┌──

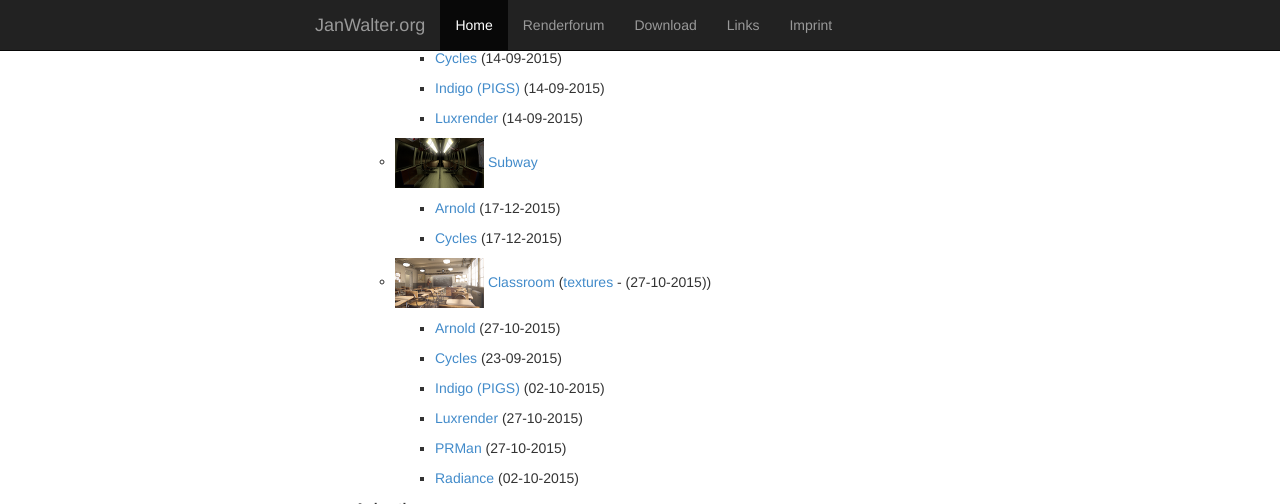
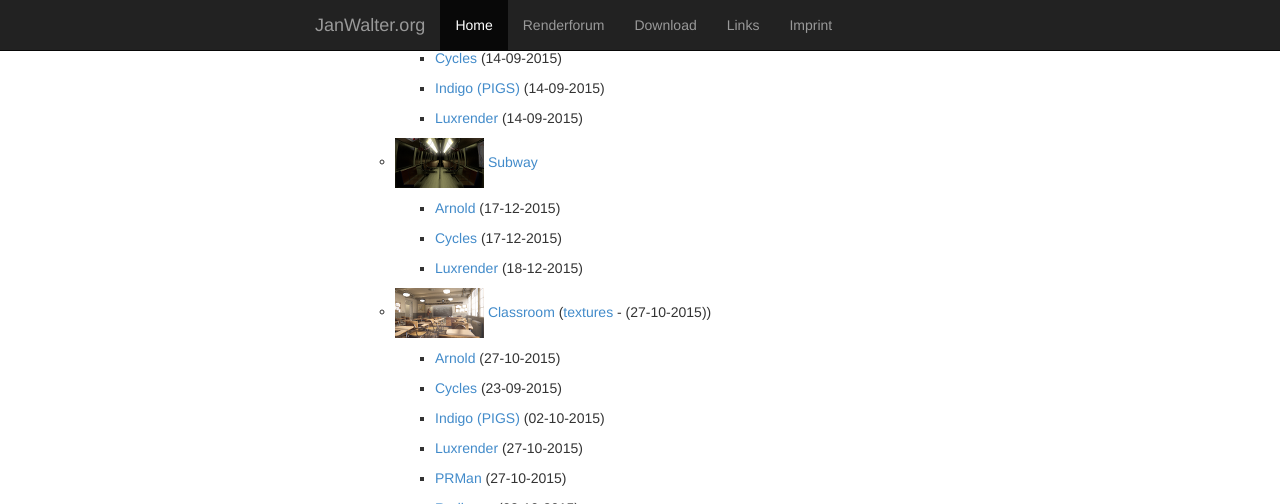
Before and after one commit to wahn/jan_walter_org, a Jekyll site: the page built from download/index.md, in a window 1280 px wide and 900 px high, scrolled down 3902 px, cut to the strip 0-504 px from the top of the window. Built offline with Jekyll 4.4.1, drawn with Linux system fonts in a browser that asks for light colours; Markdown is read by kramdown in place of the engine named in the settings.

Commit message:
Luxrender version of the subway scene.

```diff
--- a/download/index.md
+++ b/download/index.md
@@ -301,6 +301,8 @@ Download
 
         + [Cycles](https://www.janwalter.org/Download/Scenes/subway_blend.tar.gz) (17-12-2015)
 
+        + [Luxrender](https://www.janwalter.org/Download/Scenes/subway_lxs.tar.gz) (18-12-2015)
+
     - ![Alt Classroom][classroom]
        [Classroom](https://github.com/wahn/export_multi/tree/master/15_classroom)
        ([textures](https://www.janwalter.org/Download/Scenes/classroom_textures.tar.gz) - (27-10-2015))
```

└──

### Exercise description:
Work out how many lines in this material contain the string "Scenes", and give that number alone.

### Result of this task:
3